Leonardo Boff's weekly columns are available in Spanish from Servicios Koinonia and in Portuguese on his blog. Some of his older columns are available in English at LeonardoBoff.com.
by Leonardo Boff (English translation by Rebel Girl)
Globalization as a new stage of humanity and the Earth itself, has not only put individuals and peoples in contact with each other, but also has spread their viruses and bacteria, plants and fruits, cuisine and fashion, their worldviews and religions, including their values and negative values, worldwide. It is characteristic of human nature and history -- not a defect but an evolutionary sign -- that we are sapient (sapiens) and demented (demens) and, therefore, emerge as contradictory beings. Hence, alongside the bright dimensions, which are the best side of human beings and through which we enrich each other, dark dimensions also appear, age-old traditions that penalize large sectors of the population. Thus, we must be critical of each other, to identify inhumane practices that are no longer tolerable.
We Westerners, for example, are individualistic and dualistic, so focused on our identity that we have great difficulty accepting those who are different from us. We tend to treat those who are different as inferior. This provides an ideological basis to our colonialist and imperialist spirit, to impose our values and worldview on the whole world.
Such limitations are found in all cultures. But there are limitations and limitations. Some of them violate all parameters of decency, and just simple common sense makes them unacceptable. They seem more like violations and crimes than cultural traditions, however ancient they appear to be. And it's useless for cultural anthropologists and sociologists to go on defending them in the name of respecting differences. What is cruel is cruel in any culture, anywhere in the world. Cruelty, because it's inhumane, has no right to exist.
I am refering specifically to female genital mutilation. It has been practiced for centuries in 28 countries in Africa, the Middle East, Southeast Asia and several European countries where there has been immigration from these areas. It is estimated that worldwide there are currently between 115 and 130 million genitally mutilated women. Another three million, including five hundred thousand in Europe, are still subject annually to such horrors.
What is it? It is the removal of the clitoris and both labia and in some places even the stitching together of the labia in girls aged 4 to 14. This is done without any hygienic concern with scissors, knives, needles and even with sharp pieces of glass. The screams of pain and horror, the emotional impact and untold suffering, and the hemmorrhages and infections that can kill are unimaginable, as can be seen in some YouTube videos on the Internet, which I don't advise anyone to watch.

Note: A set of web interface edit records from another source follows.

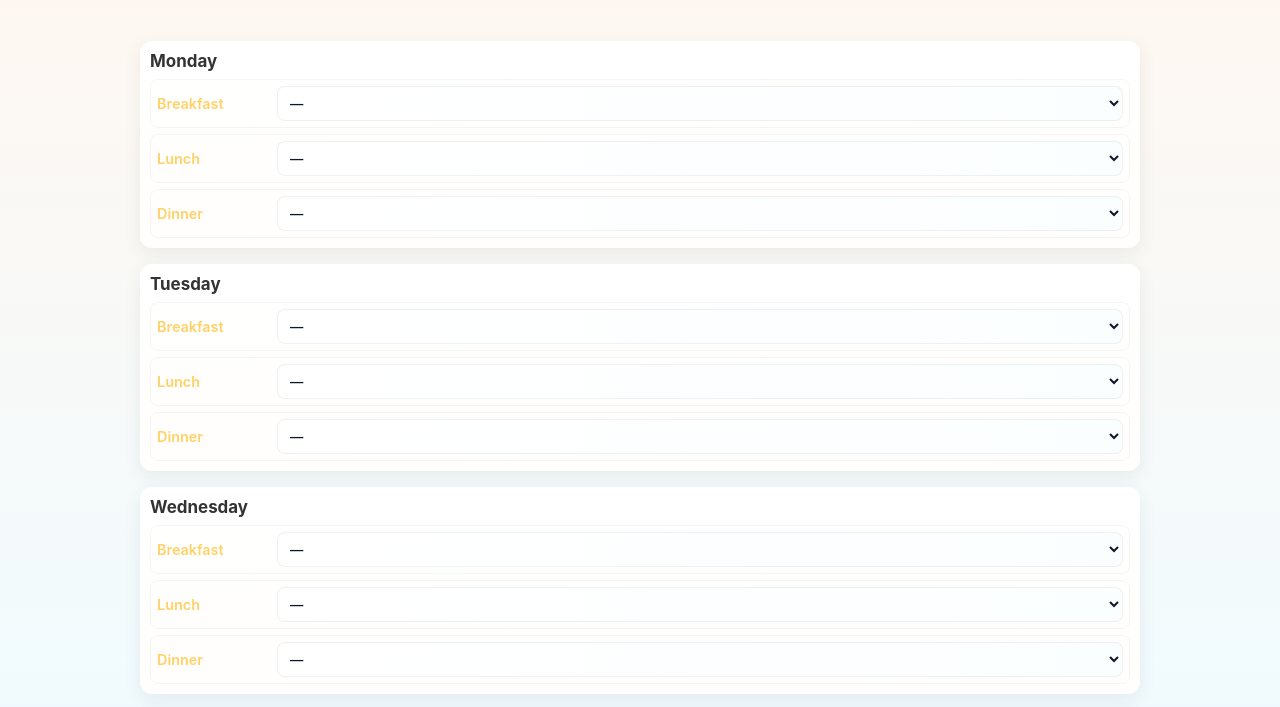
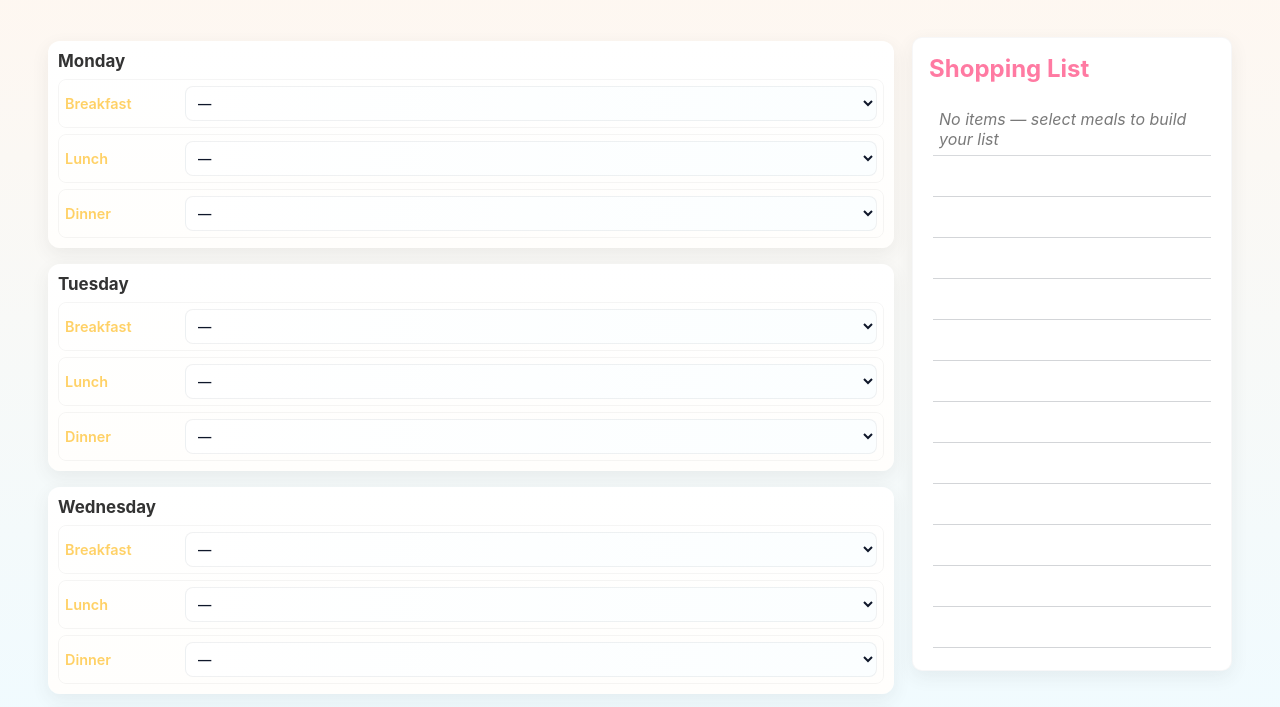
Before and after one commit to tulara/menu-planning, a plain HTML site: page index.html in a window 1280 px wide. Shown: the part 56-763 px from the top of the page. Drawn offline with Linux system fonts and the light colour scheme.

Commit message:
select meal and put in shopping list

```diff
--- a/index.html
+++ b/index.html
@@ -12,7 +12,15 @@
   </header>
 
   <main class="calendar-wrap">
-    <div class="week-grid" id="week">
+    <div class="app-grid">
+      <aside class="sidebar" id="shopping">
+        <h2>Shopping List</h2>
+        <ul id="shopping-list" class="shopping-list">
+          <!-- items populated here -->
+        </ul>
+      </aside>
+
+      <div class="week-grid" id="week">
       <!-- Days will be placed here -->
       <div class="day" data-day="Monday">
         <h2 class="day-name">Monday</h2>
--- a/script.js
+++ b/script.js
@@ -38,6 +38,10 @@ document.addEventListener('DOMContentLoaded', ()=>{
 
   // For each slot, replace the meal-name element with a persistent <select> showing only relevant meals
   const dayEls = document.querySelectorAll('.day');
+  // state: selection per slot and ingredient counts
+  const selections = {}; // key: slotId (Day-Type) -> mealName
+  const ingredientCounts = {}; // ingredient -> count
+
   dayEls.forEach(dayEl => {
     const slots = dayEl.querySelectorAll('.meal-slot');
     const dayName = dayEl.dataset.day;
@@ -67,8 +71,98 @@ document.addEventListener('DOMContentLoaded', ()=>{
       // Replace the static meal-name element with the select so dropdowns are visible by default
       mealNameEl.replaceWith(select);
 
-      // keep behavior minimal; select's visible value is the chosen meal
-      select.addEventListener('change', () => {});
+      // identify this slot
+      const slotId = `${dayName}-${type}`;
+      selections[slotId] = '';
+      select.dataset.slotId = slotId;
+
+      // when the selection changes, update ingredient counts and shopping list
+      select.addEventListener('change', (e) => {
+        const prev = selections[slotId] || '';
+        const next = e.target.value || '';
+        if (prev === next) return;
+        // decrement ingredients from previous selection
+        if (prev) {
+          const prevIng = ingredientMap[prev] || [];
+          prevIng.forEach(i => {
+            ingredientCounts[i] = (ingredientCounts[i] || 0) - 1;
+            if (ingredientCounts[i] <= 0) delete ingredientCounts[i];
+          });
+        }
+        // increment ingredients for new selection
+        if (next) {
+          const nextIng = ingredientMap[next] || [];
+          nextIng.forEach(i => {
+            ingredientCounts[i] = (ingredientCounts[i] || 0) + 1;
+          });
+        }
+        selections[slotId] = next;
+        renderShopping();
+      });
     });
   });
+
+  // initial render to show placeholder rows when empty
+  renderShopping();
+
+  // Ingredient map for each meal name
+  const ingredientMap = {
+    'Greek yogurt & berries': ['Greek yogurt','Berries','Honey'],
+    'Avocado toast': ['Bread','Avocado','Lemon'],
+    'Banana pancakes': ['Bananas','Flour','Eggs','Milk'],
+    'Berry smoothie bowl': ['Berries','Banana','Yogurt'],
+    'Oat porridge with almonds': ['Oats','Almonds','Milk'],
+    'Eggs benedict': ['Eggs','English muffin','Ham','Hollandaise'],
+    'French toast': ['Bread','Eggs','Milk','Cinnamon'],
+
+    'Chicken Caesar wrap': ['Chicken','Lettuce','Tortilla','Parmesan'],
+    'Mediterranean grain bowl': ['Quinoa','Cucumber','Tomato','Feta'],
+    'Tomato soup & grilled cheese': ['Tomato','Bread','Cheese','Butter'],
+    'Quinoa salad': ['Quinoa','Cucumber','Tomato','Olive oil'],
+    'Sushi rolls': ['Sushi rice','Nori','Fish/vegetables'],
+    'BLT sandwich': ['Bread','Bacon','Lettuce','Tomato'],
+    'Roast chicken & veg': ['Whole chicken','Potatoes','Carrots'],
+
+    'Salmon, rice & greens': ['Salmon','Rice','Greens'],
+    'Stir-fry tofu & veg': ['Tofu','Mixed vegetables','Soy sauce'],
+    'Spaghetti bolognese': ['Spaghetti','Minced beef','Tomato sauce'],
+    'Chicken fajitas': ['Chicken','Tortillas','Peppers','Onion'],
+    'Pizza night (margherita)': ['Pizza dough','Tomato','Mozzarella','Basil'],
+    'BBQ veggies & halloumi': ['Halloumi','Mixed vegetables','BBQ sauce'],
+    'Leftover buffet': []
+  };
+
+  // render shopping list into the sidebar
+  function renderShopping(){
+    const listEl = document.getElementById('shopping-list');
+    listEl.innerHTML = '';
+    const items = Object.keys(ingredientCounts).sort();
+    if (items.length === 0){
+      // show a set of empty placeholder rows so faint rule lines are visible
+      const hint = document.createElement('li');
+      hint.className = 'hint';
+      hint.textContent = 'No items — select meals to build your list';
+      listEl.appendChild(hint);
+      const placeholderCount = 12;
+      for (let i=0;i<placeholderCount;i++){
+        const li = document.createElement('li');
+        li.className = 'placeholder';
+        li.innerHTML = '&nbsp;';
+        listEl.appendChild(li);
+      }
+      return;
+    }
+    items.forEach(name => {
+      const li = document.createElement('li');
+      const spanName = document.createElement('span');
+      spanName.textContent = name;
+      const spanCount = document.createElement('span');
+      spanCount.className = 'count';
+      const c = ingredientCounts[name];
+      spanCount.textContent = c > 1 ? `×${c}` : '';
+      li.appendChild(spanName);
+      li.appendChild(spanCount);
+      listEl.appendChild(li);
+    });
+  }
 });
--- a/styles.css
+++ b/styles.css
@@ -28,13 +28,36 @@ body{
 }
 
 .calendar-wrap{max-width:1200px;margin:12px auto;padding:8px}
+.app-grid{display:flex;gap:18px;align-items:flex-start;flex-direction:row-reverse}
+.sidebar{
+  width:320px;
+  background:#ffffff;
+  border-radius:10px;
+  padding:16px;
+  box-shadow:var(--shadow);
+  border:1px solid rgba(11,22,39,0.03);
+  min-height:72vh;
+  display:flex;
+  flex-direction:column;
+}
+.sidebar h2{margin:0 0 10px 0;color:var(--accent)}
+.shopping-list{list-style:none;padding:6px 4px;margin:0;background:transparent;border-radius:6px}
+.shopping-list li{padding:10px 6px;margin:0;display:flex;justify-content:space-between;align-items:center;background:transparent;border-bottom:1px solid rgba(15,23,42,0.18)}
+.shopping-list li .count{opacity:.8;margin-left:8px;color:var(--muted)}
+
+/* hint style for empty list */
+.shopping-list .hint{opacity:.9;font-style:italic;color:var(--muted);padding-bottom:6px}
+
+/* placeholder ruled rows (empty) */
+.shopping-list .placeholder{min-height:28px;color:transparent}
+
 .week-grid{
   display:flex;
   flex-direction:column;
   gap:10px;
   padding:4px 0 8px 0;
-  max-width:1000px;
-  margin:0 auto;
+  width:100%;
+  flex:1;
 }
 .day{
   background:linear-gradient(180deg, var(--card), #fffefc);
```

In Europe, such practices are prohibited. The mothers then take their daughters to their home countries under the pretext of meeting their relatives. And there this horror, that is more an assault and gross violation of human rights than a cultural practice, awaits them. Behind it is the most primitive form of machismo that seeks to prevent a woman's access to sexual pleasure, transforming her into an object for the exclusive pleasure of man. The World Health Organization rightfully denounced the practice as unacceptable torture.
I see two reasons that discredit certain cultural traditions and lead us to fight them. The first is the suffering of others. Where the cultural difference involves dehumanization and mutilation of the other, there is the limit and it should be inhibited. No person is entitled to impose unreasonable hardship on another. The second reason is the 1948 UN Declaration of Human Rights, signed by all states. All cultural traditions should be compared with its precepts. Practices involving violation of human dignity should be prohibited and punished. The supreme law is to treat human beings humanely. In genital mutilation, we are faced with a social convention that is inhumane and harmful. This is why February 6th has been established as International Day of Zero Tolerance of Female Genital Mutilation.
Each day of the year and especially every March 8th, International Women's Day, we should stand in solidarity with these girls, victims of a harsh cultural tradition that is the enemy of life and pleasure.